Where there is no person so entrusted, persons who are entitled to benefit from the deceased’s estate under the law of the country in which the deceased was last domiciled have the second priority to make a grant application. If an applicant does not fall into these two categories, he has to be appointed by the court.
Declaration of estate value
The value of the BVI estate (not the deceased’s worldwide estate) is important in determining the fees payable to the BVI court as part of the grant process.
There was no specific rule on the declaration of BVI estate value under the old rules. It is now explicitly required under rule 29 to set out the gross value of the BVI estate to be covered by the grant.
Gross value means the valuation range of the BVI estate without deduction of debts, encumbrances, funeral expenses or death duties. The BVI estate value will fall into any one of these brackets:
- Below US$50,000
- US$50,000 – US$250,000
- US$250,001 – US$500,000
- US$500,001 – US$1,000,000
- US$1,000,001 – US$5,000,000
- Over US$5,000,000
Filing an estate account
Under the old rules, the applicant undertook to file in the Registration Office within 12 calendar months from the date of the grant a statement and account of the administration of the deceased’s estate. In practice, save for exceptional circumstances, such filing was rarely enforced. This practice is now reflected in the New Rules.
The new statutory form provides that the applicant will render a just and true account of the estate administration whenever required by law to do so.
Form of advertisement
The applicant is required to advertise the application on not less than two occasions in two weeks in a local BVI newspaper. While this requirement is the same as under the old rules, the form of such advertisement is now standardised. The information to be included in such advert is rather limited, only name, address and date of death of the deceased and the name and address of the applicant.
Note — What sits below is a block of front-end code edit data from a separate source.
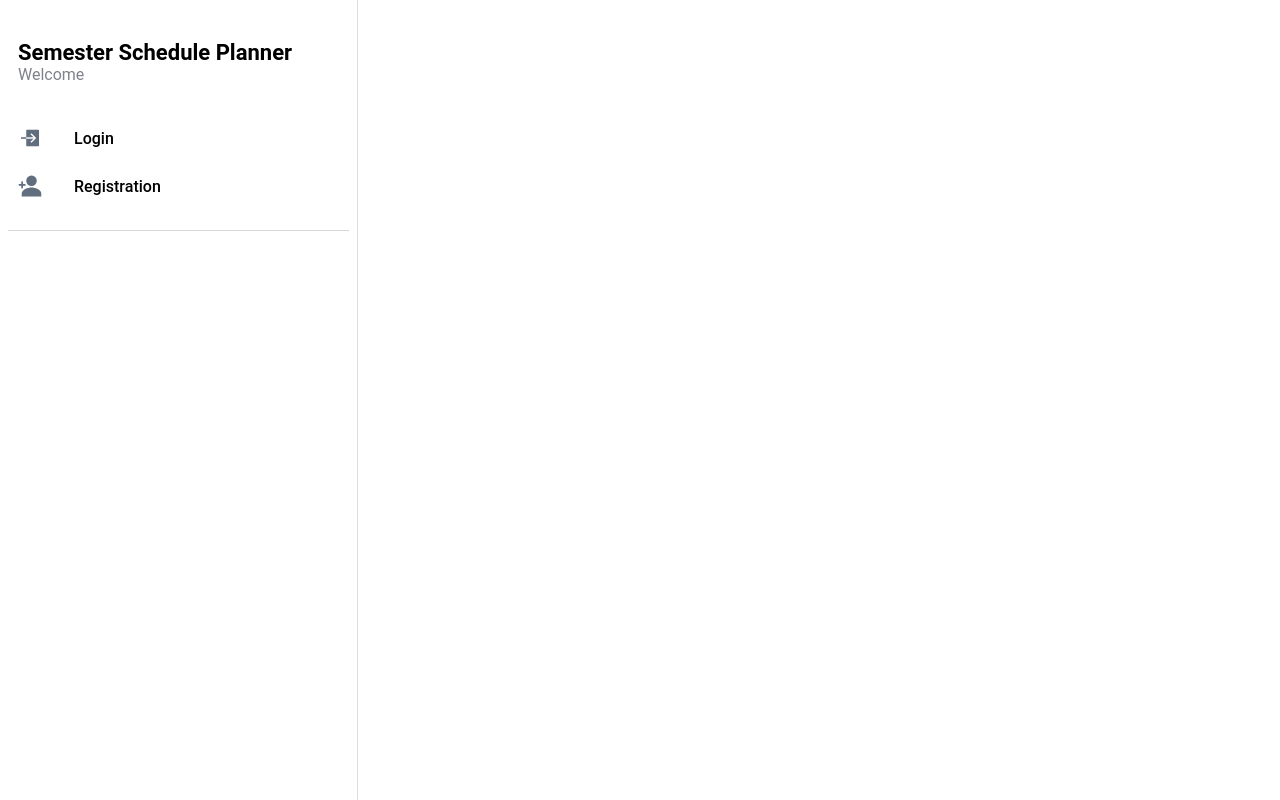
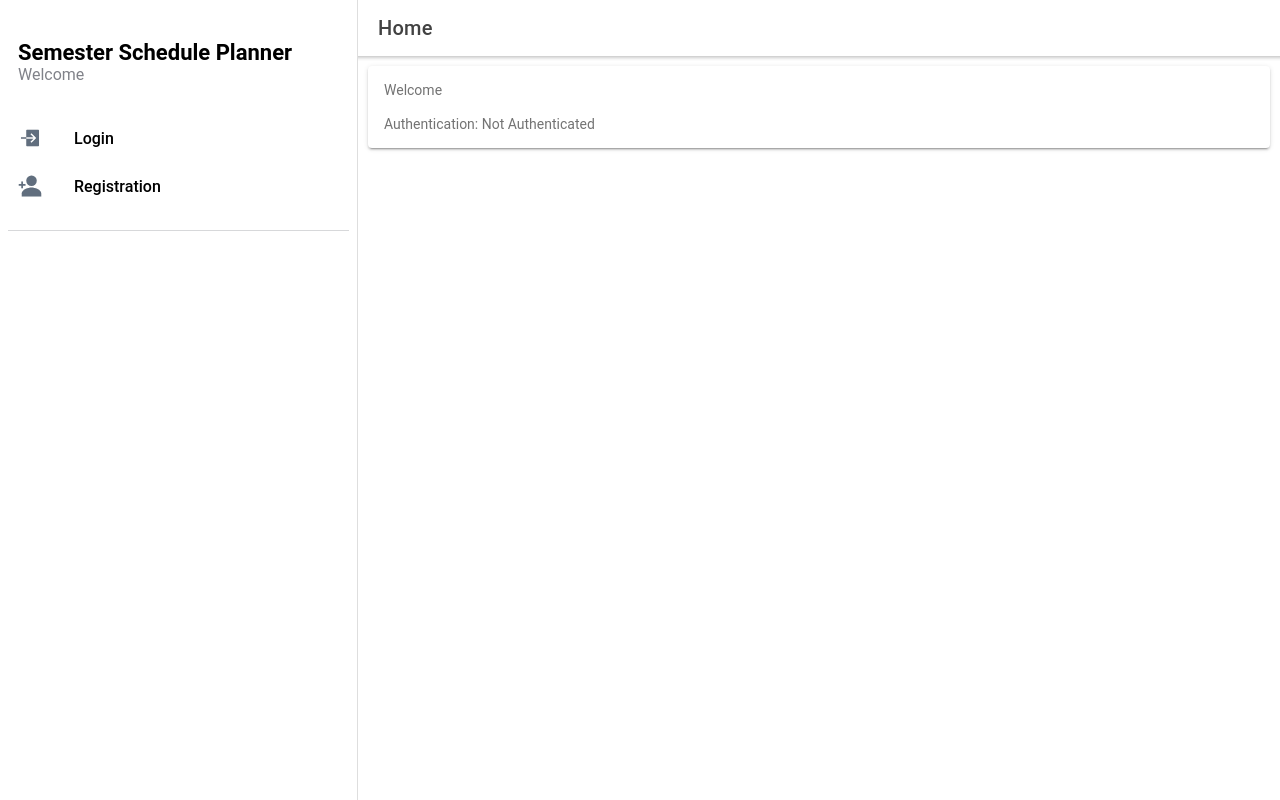
Before and after one commit to james-Solutions/Netlify-Lambda-Fauna-Authentication, a React (Create React App) app: page /home in a window 1280 px wide. Built offline with nearby package versions, Linux system fonts and the light colour scheme.

Commit message:
Prototyped login functionality and a home landing page.

```diff
--- a/src/App.tsx
+++ b/src/App.tsx
@@ -2,7 +2,9 @@ import { IonApp, IonRouterOutlet, IonSplitPane } from "@ionic/react";
 import { IonReactRouter } from "@ionic/react-router";
 import { Redirect, Route } from "react-router-dom";
 import Menu from "./components/Menu";
+import { Home } from "./components/scheduler/Home";
 import { RegistrationCard } from "./components/user/registration/RegistrationCard";
+import { LoginCard } from "./components/user/login/LoginCard";
 
 /* Core CSS required for Ionic components to work properly */
 import "@ionic/react/css/core.css";
@@ -22,7 +24,6 @@ import "@ionic/react/css/display.css";
 
 /* Theme variables */
 import "./theme/variables.css";
-import { LoginCard } from "./components/user/login/LoginCard";
 
 const App: React.FC = () => {
   return (
@@ -40,6 +41,9 @@ const App: React.FC = () => {
             <Route path="/user/register" exact={true}>
               <RegistrationCard />
             </Route>
+            <Route path="/home" exact={true}>
+              <Home />
+            </Route>
           </IonRouterOutlet>
         </IonSplitPane>
       </IonReactRouter>
--- /dev/null
+++ b/src/components/scheduler/Home.tsx
@@ -0,0 +1,44 @@
+import React, { useState } from "react";
+import { useHistory } from "react-router-dom";
+import {
+  IonContent,
+  IonHeader,
+  IonPage,
+  IonTitle,
+  IonToolbar,
+  IonCard,
+  IonCardHeader,
+  IonCardTitle,
+  IonCardContent,
+  IonItem,
+  IonLabel,
+  IonButton,
+  IonInput,
+  IonToast,
+} from "@ionic/react";
+import { getIsAuth, getUser } from "../../redux/slices/serverSlice";
+import { useDispatch, useSelector } from "react-redux";
+
+export const Home: React.FC = () => {
+  const history = useHistory();
+  const dispatch = useDispatch();
+  const isAuth = useSelector(getIsAuth);
+  const user = useSelector(getUser);
+  return (
+    <IonPage>
+      <IonHeader>
+        <IonToolbar>
+          <IonTitle>Home</IonTitle>
+        </IonToolbar>
+      </IonHeader>
+      <IonContent>
+        <IonCard>
+          <IonCardHeader>Welcome {user.username}</IonCardHeader>
+          <IonCardContent>
+            Authentication: {isAuth ? "Authenticated" : "Not Authenticated"}
+          </IonCardContent>
+        </IonCard>
+      </IonContent>
+    </IonPage>
+  );
+};
--- a/src/components/user/login/LoginCard.tsx
+++ b/src/components/user/login/LoginCard.tsx
@@ -32,12 +32,10 @@ export const LoginCard: React.FC = () => {
     false
   );
   const [showEmailError, setShowEmailError] = useState<boolean>(false);
-  const [showPasswordError, setShowPasswordError] = useState<boolean>(false);
 
   const loginBtnHandler = (event: Event) => {
     if (
       showEmailError === false &&
-      showPasswordError === false &&
       email !== undefined &&
       email !== "" &&
       password !== undefined &&
@@ -51,7 +49,7 @@ export const LoginCard: React.FC = () => {
       // console.log("-".repeat(40));
       dispatch(sendLoginAsync({ email: email, password: password }));
       setLoginSuccessfulToast(true);
-      history.push("/user/login");
+      history.push("/home");
       clearAllInput();
     } else {
       setInputToastError(true);
@@ -133,15 +131,6 @@ export const LoginCard: React.FC = () => {
                 required={true}
               ></IonInput>
             </IonItem>
-            {showPasswordError ? (
-              <div style={errorStyle}>
-                Invalid Password. Password must be 8 to 15 characters which
-                contain at least one lowercase letter, one uppercase letter, one
-                numeric digit, and one special character
-              </div>
-            ) : (
-              <div />
-            )}
             {/* End Login Credential User Information */}
 
             {/* Login Submit Button */}
--- a/src/redux/slices/serverSlice.tsx
+++ b/src/redux/slices/serverSlice.tsx
@@ -1,28 +1,38 @@
 import { createSlice, PayloadAction } from "@reduxjs/toolkit";
-import { AppThunk } from "../store/store";
+import { AppThunk, RootState } from "../store/store";
+
+interface User {
+  email: string;
+  password: string;
+}
 
 // Redux Slice
 const serverSlice = createSlice({
   name: "server",
-  initialState: { isAuth: false },
+  initialState: {
+    isAuth: false,
+    user: {
+      email: "",
+      username: "",
+    },
+  },
   reducers: {
     sendRegistration: (state, action: PayloadAction<object>) => {
       const { payload } = action;
       console.log("after sent to server");
       console.log(payload);
     },
-    sendLogin: (state, action: PayloadAction<object>) => {
-      console.log(state.isAuth);
-      const { payload } = action;
-      console.log("after sent to server");
-      console.log(payload);
+    loginSuccessful: (state, action: PayloadAction<User>) => {
+      const { email, password } = action.payload;
       state.isAuth = true;
+      state.user.email = email;
+      state.user.username = "James";
     },
   },
 });
 
 // Actions
-export const { sendRegistration, sendLogin } = serverSlice.actions;
+export const { sendRegistration, loginSuccessful } = serverSlice.actions;
 
 // Selectors
 // export const selectConnectionInfo = (state) => {
@@ -30,7 +40,8 @@ export const { sendRegistration, sendLogin } = serverSlice.actions;
 
 //     return { isConnected, isUpload, isDownload };
 // };
-// export const selectNumFilesInQueue = (state) => state.server.numFilesInQueue;
+export const getIsAuth = (state: RootState) => state.server.isAuth;
+export const getUser = (state: RootState) => state.server.user;
 
 export const sendRegistrationAsync = (user: object): AppThunk => (dispatch) => {
   //Send server
@@ -38,11 +49,11 @@ export const sendRegistrationAsync = (user: object): AppThunk => (dispatch) => {
   // Once completed with success response from server
   dispatch(sendRegistration(user));
 };
-export const sendLoginAsync = (user: object): AppThunk => (dispatch) => {
+export const sendLoginAsync = (user: User): AppThunk => (dispatch) => {
   //Send server
   console.log("Async sending to server");
   // Once completed with success response from server
-  dispatch(sendLogin(user));
+  dispatch(loginSuccessful({ email: user.email, password: user.password }));
 };
 
 export default serverSlice.reducer;
```
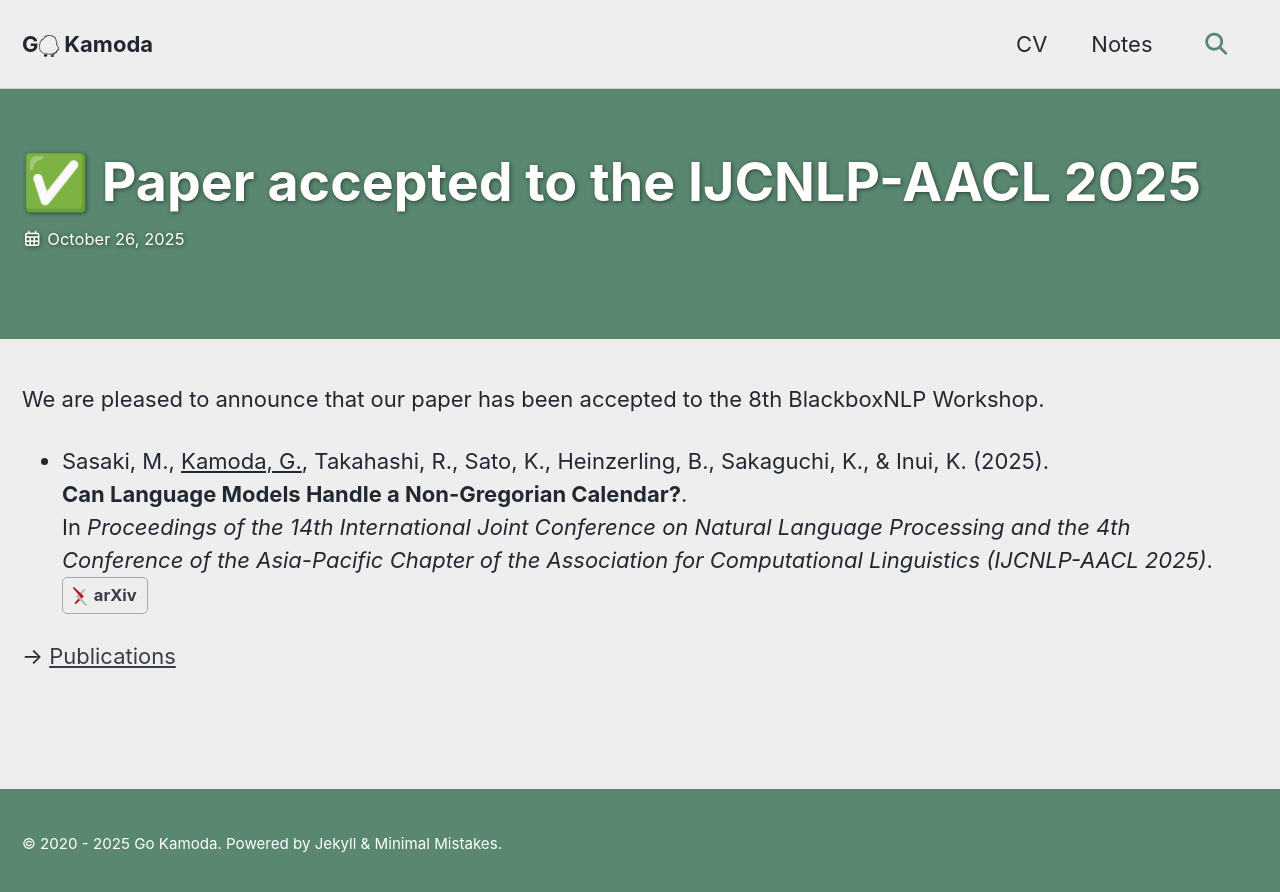
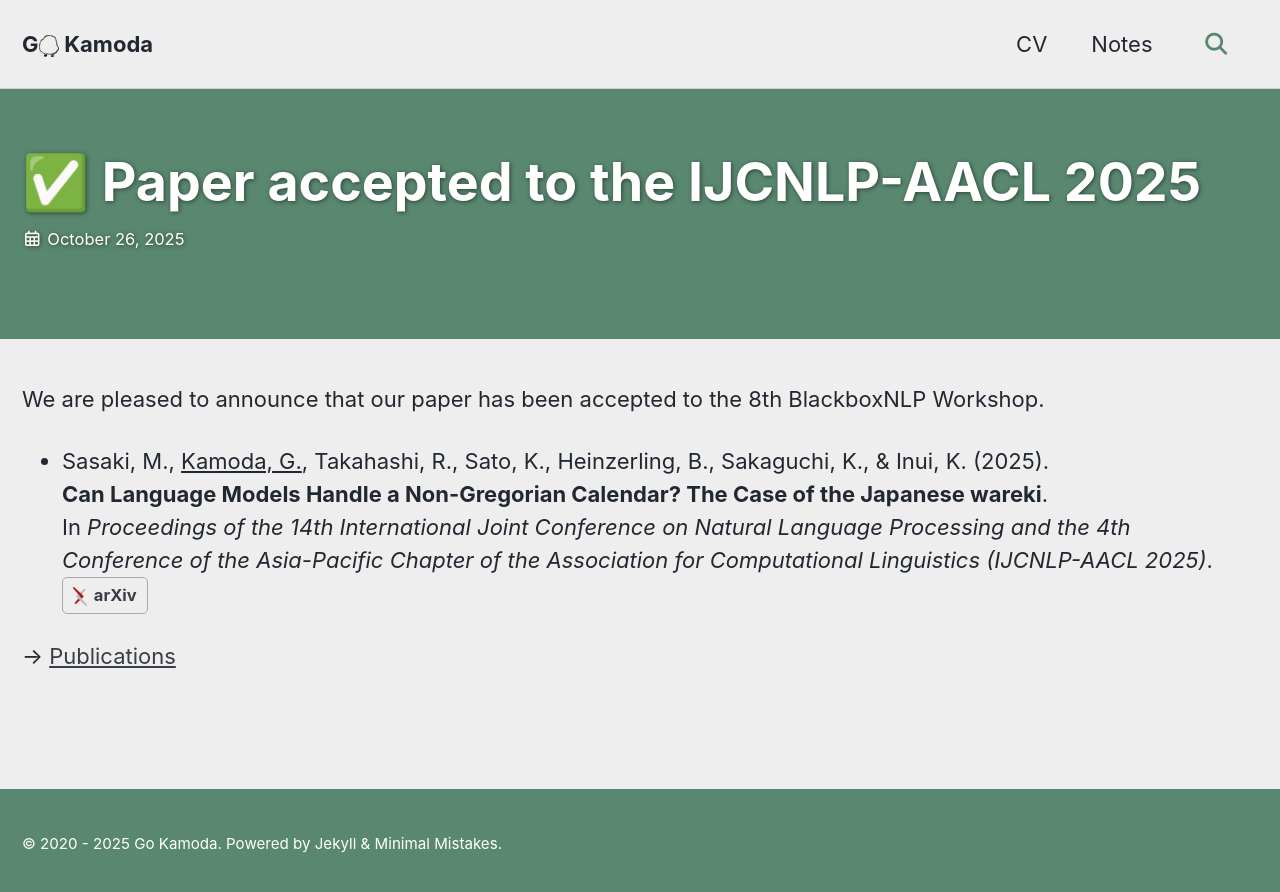
Before and after one commit to gokamoda/gokamoda.github.io, a Jekyll site: the page built from collections/_posts/2025-10-26-ijcnlpaacl2025-accept.md, in a window 1280 px wide. Shown: the top 892 px of the page. Built offline with Jekyll 4.4.1, drawn with Linux system fonts in a browser that asks for light colours; cached includes are drawn as plain includes; some web fonts are replaced.

Commit message:
modify title

```diff
--- a/collections/_posts/2025-10-26-ijcnlpaacl2025-accept.md
+++ b/collections/_posts/2025-10-26-ijcnlpaacl2025-accept.md
@@ -2,7 +2,7 @@
 layout: splash
 title: "✅ Paper accepted to the IJCNLP-AACL 2025"
 category: News
-excerpt: "\"Can Language Models Handle a Non-Gregorian Calendar?\""
+excerpt: "\"Can Language Models Handle a Non-Gregorian Calendar? The Case of the Japanese wareki\""
 header:
   show_overlay_excerpt: false
   overlay_color: "#59876F"
@@ -13,7 +13,7 @@ We are pleased to announce that our paper has been accepted to the 8th BlackboxN
 <div>
   <ul>
     <li>
-      {% assign publication = site.pubInternationalConferences | where: "title", "Can Language Models Handle a Non-Gregorian Calendar?" | first %}
+      {% assign publication = site.pubInternationalConferences | where: "title", "Can Language Models Handle a Non-Gregorian Calendar? The Case of the Japanese wareki" | first %}
       {% include pub-apa-international-conf.html  publication=publication %}
     </li>
   </ul>
```
Also changed, not shown: collections/_pubInternationalConferences/202512-aacl-sasaki.md (+1 -1 lines).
No other personal information is required to be made public.
New filing fee schedule
There is a new fee schedule provided in Eastern Caribbean Supreme Court (Court Proceedings Fees) (Virgin Islands) Rules, 2017; the amount has increased and the categories of fees have been expanded as well. Part of the filing fees depends on the value of the BVI estate and there is a flat fee for an estate with a value of over US$5,000,000. Please refer to our briefing Increase in BVI Probate Fees for detail.
Beneficial ownership register
A grant in respect of shares in a BVI company may require notification and updating in respect of the beneficial ownership register of the relevant BVI company. If a deceased shareholder is a beneficial owner of a BVI company for the purpose of Beneficial Ownership Secure Search System Act 2017, the natural person acting as a personal representative of the deceased’s estate will become the succeeding beneficial owner.
The company is required to notify its BVI registered agent within 15 days of becoming aware of a change of any beneficial ownership information and the registered agent has a further 15 days to update its database. If the company fails to comply with the requirement without reasonable cause it is liable to a fine of maximum US$10,000.
If you wish to obtain a grant in respect of BVI company shares or other assets as quickly and cheaply as possible, it is critical to understand the New Rules so that the necessary documents are prepared in the correct form and filed with the necessary supporting evidence.
The grant application process can take from just a few months to more than a year, depending on whether the application is well prepared. If the application does not address all potential issues in advance, the Registry will send defective notice to ask for additional information and documents.
The Registry will not issue a grant unless and until all enquiries have been answered satisfactorily.